- [ACTIVITY]
What lines in the records below include the word "https"? Return each one.

- [RECORDS TO USE]
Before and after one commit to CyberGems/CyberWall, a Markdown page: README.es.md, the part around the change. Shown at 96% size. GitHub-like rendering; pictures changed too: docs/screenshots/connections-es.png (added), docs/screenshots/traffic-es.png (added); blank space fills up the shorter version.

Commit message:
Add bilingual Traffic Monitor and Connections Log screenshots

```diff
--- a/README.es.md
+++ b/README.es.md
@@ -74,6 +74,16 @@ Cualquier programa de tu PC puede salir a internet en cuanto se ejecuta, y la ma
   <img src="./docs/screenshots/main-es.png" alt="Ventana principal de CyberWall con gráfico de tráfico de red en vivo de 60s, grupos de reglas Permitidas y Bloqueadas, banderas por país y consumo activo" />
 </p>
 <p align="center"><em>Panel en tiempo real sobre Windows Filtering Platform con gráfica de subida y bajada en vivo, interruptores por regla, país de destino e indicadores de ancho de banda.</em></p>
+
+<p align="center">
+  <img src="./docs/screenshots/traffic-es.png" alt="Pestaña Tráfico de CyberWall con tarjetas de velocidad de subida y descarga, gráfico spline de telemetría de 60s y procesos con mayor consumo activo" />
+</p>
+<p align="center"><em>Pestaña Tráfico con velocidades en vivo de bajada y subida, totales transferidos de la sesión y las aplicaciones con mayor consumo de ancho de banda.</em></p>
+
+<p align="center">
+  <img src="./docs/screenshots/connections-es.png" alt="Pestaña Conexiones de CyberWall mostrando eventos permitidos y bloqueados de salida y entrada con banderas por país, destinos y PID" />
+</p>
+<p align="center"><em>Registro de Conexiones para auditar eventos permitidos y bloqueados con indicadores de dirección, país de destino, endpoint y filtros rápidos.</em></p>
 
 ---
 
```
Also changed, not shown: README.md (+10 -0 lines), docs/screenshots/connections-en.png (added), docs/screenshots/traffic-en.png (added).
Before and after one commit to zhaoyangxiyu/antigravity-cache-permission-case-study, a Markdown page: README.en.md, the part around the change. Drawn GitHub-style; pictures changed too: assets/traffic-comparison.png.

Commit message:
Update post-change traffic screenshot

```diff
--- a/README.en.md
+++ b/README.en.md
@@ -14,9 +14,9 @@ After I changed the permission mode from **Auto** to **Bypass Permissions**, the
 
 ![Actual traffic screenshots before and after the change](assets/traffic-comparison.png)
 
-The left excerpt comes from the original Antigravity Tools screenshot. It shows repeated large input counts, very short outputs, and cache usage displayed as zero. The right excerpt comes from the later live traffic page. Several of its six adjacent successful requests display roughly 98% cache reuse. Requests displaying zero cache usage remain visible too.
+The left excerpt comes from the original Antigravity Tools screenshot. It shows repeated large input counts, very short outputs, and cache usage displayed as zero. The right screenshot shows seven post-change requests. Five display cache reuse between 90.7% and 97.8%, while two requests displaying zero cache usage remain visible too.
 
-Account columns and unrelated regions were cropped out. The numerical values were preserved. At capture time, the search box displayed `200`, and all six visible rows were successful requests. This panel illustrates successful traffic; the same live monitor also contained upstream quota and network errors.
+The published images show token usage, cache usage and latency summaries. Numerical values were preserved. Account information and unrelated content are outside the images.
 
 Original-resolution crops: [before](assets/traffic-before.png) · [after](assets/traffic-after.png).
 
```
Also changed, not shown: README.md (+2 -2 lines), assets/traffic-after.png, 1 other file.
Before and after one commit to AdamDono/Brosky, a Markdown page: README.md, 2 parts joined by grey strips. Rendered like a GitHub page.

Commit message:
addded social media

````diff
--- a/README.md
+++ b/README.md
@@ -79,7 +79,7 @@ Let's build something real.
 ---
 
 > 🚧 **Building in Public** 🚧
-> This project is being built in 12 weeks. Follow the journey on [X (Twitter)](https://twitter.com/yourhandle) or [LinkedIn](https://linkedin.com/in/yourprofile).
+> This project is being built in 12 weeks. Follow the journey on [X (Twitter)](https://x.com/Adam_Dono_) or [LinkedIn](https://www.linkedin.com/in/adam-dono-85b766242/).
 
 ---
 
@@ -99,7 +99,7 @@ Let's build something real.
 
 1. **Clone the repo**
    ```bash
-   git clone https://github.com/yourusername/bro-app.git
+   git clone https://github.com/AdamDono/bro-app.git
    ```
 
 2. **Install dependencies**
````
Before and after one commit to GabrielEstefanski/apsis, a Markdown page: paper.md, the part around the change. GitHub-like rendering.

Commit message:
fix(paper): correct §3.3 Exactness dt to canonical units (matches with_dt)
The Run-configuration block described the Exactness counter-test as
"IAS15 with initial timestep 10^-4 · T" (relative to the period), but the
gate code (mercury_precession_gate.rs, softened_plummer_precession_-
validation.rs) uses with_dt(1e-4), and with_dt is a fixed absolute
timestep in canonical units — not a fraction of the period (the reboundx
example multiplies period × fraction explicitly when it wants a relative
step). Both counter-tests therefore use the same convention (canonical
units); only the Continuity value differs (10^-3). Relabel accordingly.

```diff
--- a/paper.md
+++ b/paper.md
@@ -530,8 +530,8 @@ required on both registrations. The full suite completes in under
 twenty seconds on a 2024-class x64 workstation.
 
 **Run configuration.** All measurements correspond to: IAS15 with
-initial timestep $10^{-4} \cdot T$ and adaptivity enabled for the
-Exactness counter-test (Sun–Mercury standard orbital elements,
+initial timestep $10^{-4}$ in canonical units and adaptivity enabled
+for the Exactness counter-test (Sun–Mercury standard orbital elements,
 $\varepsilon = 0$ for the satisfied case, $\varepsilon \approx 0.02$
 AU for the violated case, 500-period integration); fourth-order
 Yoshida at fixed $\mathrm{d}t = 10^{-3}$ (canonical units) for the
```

- [WRITTEN REPLY]
-> This project is being built in 12 weeks. Follow the journey on [X (Twitter)](https://twitter.com/yourhandle) or [LinkedIn](https://linkedin.com/in/yourprofile).
+> This project is being built in 12 weeks. Follow the journey on [X (Twitter)](https://x.com/Adam_Dono_) or [LinkedIn](https://www.linkedin.com/in/adam-dono-85b766242/).
-   git clone https://github.com/yourusername/bro-app.git
+   git clone https://github.com/AdamDono/bro-app.git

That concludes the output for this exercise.